What can be done to soften the direct light from an onboard flash? I know there are diffusers available for external flash units, but I'm not aware of such a solution for an onboard flash, such as on a Nikon D50.
Both Gary Fong and Lumiquest make diffusers for pop-up flashes (and there are probably others as well that I don't know by brand). The Gary Fong version is called the Puffer; Lumiquest's is called Soft Screen. The Luniquest Soft Screen is much larger than the Puffer, but not a lot of the diffuser screen is going to be hit by the flash at its mounting distance.
Honestly, though, the best you can say about them is that they're better than nothing. You really can't get much softness from such a small flash so close to the lens without a system of mirrors to allow room for a large enough light source, and the loss of power would probably be unacceptable if you did manage to get a really soft source. (The D50 is not exactly a low-light, high-ISO champion.) Better than nothing is better than nothing, though, so as long as your expectations aren't too high and you use the flash where spillage from the diffuser will bounce for a bit of fill, you'll get better than the pop-up alone will give you.
Take a business card with white background and position it at 45 degrees in front of the popup flash. That will redirect it to the ceiling. For most flashes you can make two small cuts on the card to slide it into position and keep it supported by the flash itself.

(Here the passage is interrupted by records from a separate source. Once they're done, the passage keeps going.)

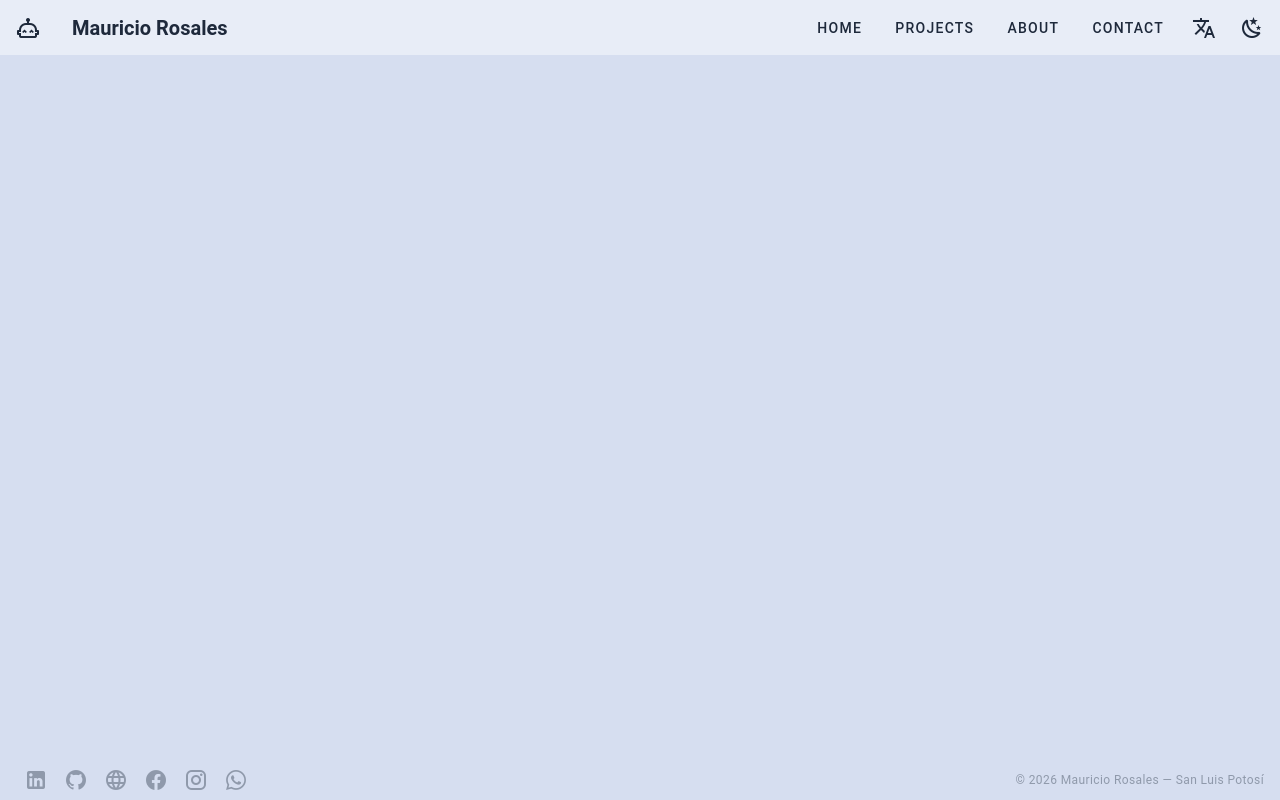
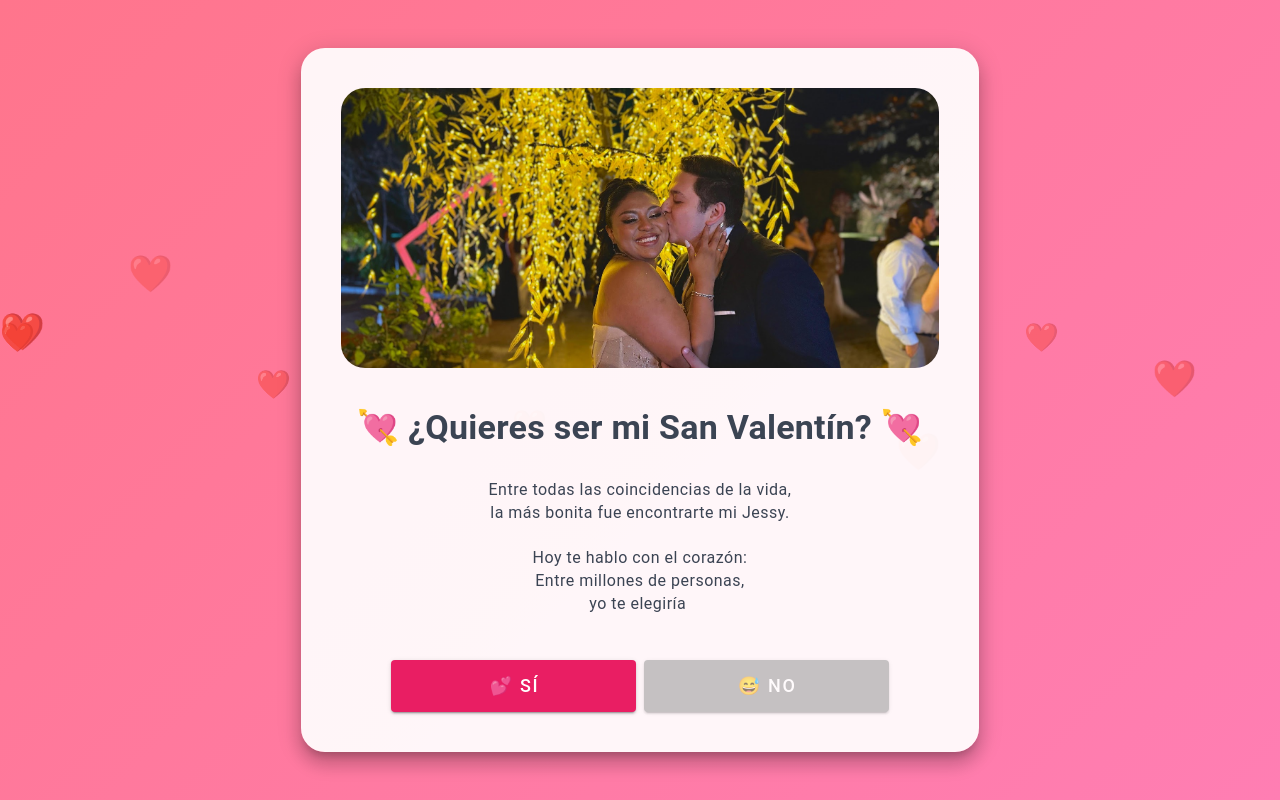
Before and after one commit to MiauRos/miauros.github.io, a Vue app: page /love in a window 1280 px wide. Built offline with nearby package versions, Linux system fonts and the light colour scheme; a small style sheet from the web is missing.

Commit message:
feat: valentines secret page

```diff
--- a/src/App.vue
+++ b/src/App.vue
@@ -1,14 +1,17 @@
 <template>
   <v-app>
-    <AppHeader/>
+    <AppHeader v-if="route.name !== 'Valentine'"/>
     <v-main>
       <router-view/>
     </v-main>
-    <AppFooter/>
+    <AppFooter v-if="route.name !== 'Valentine'"/>
   </v-app>
 </template>
 
 <script setup>
 import AppHeader from "@/components/Layout/AppHeader.vue";
 import AppFooter from "@/components/Layout/AppFooter.vue";
+import { useRoute } from "vue-router";
+
+const route = useRoute()
 </script>
--- /dev/null
+++ b/src/pages/Valentine.vue
@@ -0,0 +1,216 @@
+<template>
+  <v-container
+    fluid
+    class="fill-height d-flex align-center justify-center background"
+  >
+    <!-- Música -->
+    <audio ref="music" :src="loveMusic" loop />
+
+    <!-- Corazones flotando -->
+    <div class="hearts">
+      <span v-for="n in 15" :key="n">❤️</span>
+    </div>
+
+    <!-- Explosión de corazones -->
+    <div v-if="accepted" class="burst">
+      <span v-for="n in 30" :key="n">💖</span>
+    </div>
+
+    <v-card class="pa-10 text-center card" elevation="12">
+      <!-- Foto -->
+      <v-img
+        src="@/assets/nosotros.jpg"
+        height="280"
+        cover
+        class="mb-6 rounded-xl"
+      />
+
+      <v-card-title class="text-h4 font-weight-bold mb-4">
+        💘 ¿Quieres ser mi San Valentín? 💘
+      </v-card-title>
+
+      <v-card-text class="text-body-1 mb-6 typewriter">
+        <pre>{{ displayedText }}</pre>
+      </v-card-text>
+
+      <v-row justify="center" class="mt-4" dense>
+        <v-col cols="12" md="5">
+          <v-btn
+            color="pink"
+            size="x-large"
+            block
+            @click="sayYes"
+          >
+            💕 Sí
+          </v-btn>
+        </v-col>
+
+        <v-col cols="12" md="5">
+          <v-btn
+            color="grey"
+            size="x-large"
+            block
+            class="no-btn"
+          >
+            😅 No
+          </v-btn>
+        </v-col>
+      </v-row>
+
+      <v-expand-transition>
+        <div v-if="accepted" class="mt-8 text-h4 accepted typewriter">
+          <pre>{{ displayedFinalText }}</pre>
+        </div>
+      </v-expand-transition>
+    </v-card>
+  </v-container>
+</template>
+
+<script setup>
+import { ref, onMounted, watch } from 'vue'
+import loveMusic from '@/assets/love-music.mp3'
+
+const accepted = ref(false)
+const music = ref(null)
+
+const fullText = `Entre todas las coincidencias de la vida,
+la más bonita fue encontrarte mi Jessy.
+
+Hoy te hablo con el corazón:
+Entre millones de personas,
+yo te elegiría a ti una y otra vez ❤️`
+
+const finalText = `Jessy ❤️ Mau
+
+Mi lugar favorito siempre va a ser contigo 💕`
+
+const displayedText = ref('')
+const displayedFinalText = ref('')
+
+const typeWriter = (text, target, speed = 40) => {
+  target.value = ''
+  let i = 0
+
+  const interval = setInterval(() => {
+    target.value += text[i]
+    i++
+    if (i >= text.length) clearInterval(interval)
+  }, speed)
+}
+
+onMounted(() => {
+  typeWriter(fullText, displayedText, 35)
+})
+
+const sayYes = async () => {
+  accepted.value = true
+  typeWriter(finalText, displayedFinalText, 45)
+
+  if (music.value) {
+    music.value.volume = 1
+    music.value.play()
+  }
+}
+</script>
+
+<style scoped>
+/* Fondo */
+.background {
+  background: linear-gradient(135deg, #ff758c, #ff7eb3);
+  overflow: hidden;
+}
+
+/* Card */
+.card {
+  border-radius: 24px;
+  background: rgba(255, 255, 255, 0.93);
+  z-index: 2;
+}
+
+/* Texto final */
+.accepted {
+  color: #e91e63;
+  font-weight: bold;
+}
+
+/* Botón NO */
+.no-btn {
+  pointer-events: none;
+  opacity: 0.6;
+}
+
+/* Corazones flotando */
+.hearts {
+  position: absolute;
+  inset: 0;
+  z-index: 1;
+  pointer-events: none;
+}
+
+.hearts span {
+  position: absolute;
+  bottom: -10%;
+  font-size: 28px;
+  animation: floatUp 10s linear infinite;
+}
+
+.hearts span:nth-child(odd) {
+  font-size: 36px;
+}
+
+.hearts span:nth-child(1) { left: 10%; animation-duration: 9s; }
+.hearts span:nth-child(2) { left: 20%; animation-duration: 11s; }
+.hearts span:nth-child(3) { left: 30%; animation-duration: 8s; }
+.hearts span:nth-child(4) { left: 40%; animation-duration: 12s; }
+.hearts span:nth-child(5) { left: 50%; animation-duration: 10s; }
+.hearts span:nth-child(6) { left: 60%; animation-duration: 9s; }
+.hearts span:nth-child(7) { left: 70%; animation-duration: 13s; }
+.hearts span:nth-child(8) { left: 80%; animation-duration: 10s; }
+.hearts span:nth-child(9) { left: 90%; animation-duration: 11s; }
+
+@keyframes floatUp {
+  0% { transform: translateY(0); opacity: 0; }
+  10% { opacity: 1; }
+  100% { transform: translateY(-120vh); opacity: 0; }
+}
+
+/* Explosión de corazones */
+.burst {
+  position: absolute;
+  inset: 0;
+  z-index: 3;
+  pointer-events: none;
+}
+
+.burst span {
+  position: absolute;
+  top: 50%;
+  left: 50%;
+  font-size: 32px;
+  animation: burst 1.5s ease-out forwards;
+}
+
+.burst span:nth-child(n) {
+  transform: rotate(calc(360deg / 30 * var(--i))) translate(0);
+}
+
+@keyframes burst {
+  0% {
+    transform: translate(-50%, -50%) scale(0);
+    opacity: 1;
+  }
+  100% {
+    transform: translate(
+      calc(-50% + (random() * 400px - 200px)),
+      calc(-50% + (random() * 400px - 200px))
+    ) scale(1.5);
+    opacity: 0;
+  }
+}
+
+.typewriter pre {
+  white-space: pre-wrap;
+  font-family: inherit;
+  margin: 0;
+}
+</style>
--- a/src/router/index.js
+++ b/src/router/index.js
@@ -3,12 +3,14 @@ import Home from '@/pages/Home.vue';
 import Projects from '@/pages/Projects.vue';
 import About from "@/pages/About.vue";
 import Contact from "@/pages/Contact.vue";
+import Valentine from "@/pages/Valentine.vue";
 
 const routes = [
   { path: '/', component: Home },
   { path: '/projects', name: 'Projects', component: Projects },
   { path: '/about', name: 'About', component: About },
   { path: '/contact', name: 'Contact', component: Contact},
+  { path: '/love', name: 'Valentine', component: Valentine },
 ];
 
 const router = createRouter({
```
Also changed, not shown: src/assets/Nosotros.jpg (added), 1 other file (tests, documents, lock files or other folders).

Here is how it looks on my Canon DSLR:
Commericially, there's the Gary Fong pop-up flash diffuser that works okay. You can also do a little bit of DIY when needed and use white paper in front of the flash. You can use that to diffuse or bounce, depending on the paper and its thickness. The Digital Photography School has an article that has some examples of the DIY options.
If I find myself in this situation, I use a Kleenex in a pinch. Just fold it over itself once, and lay it on top of the flash.
I just throw in a piece of cloth/paper on it. Handkerchief, small envelope, wax paper all work fine. Just remember to set the flash exposure compensation to properly expose the image.
I'll give you the same advice I've got when I asked about the pop up flash - don't spend any money on a popup flash diffuser, they are not very good and when you can get a new manual flash for $40 they are not worth the money (search for YN460 on eBay, there's also a TTL flash from the same company for under $70, I don't remember the model number).
Don't forget flash exposure compensation. If you dial down the flash a bit and there is a bit of ambient light, you'll get less harsh direct light from the flash.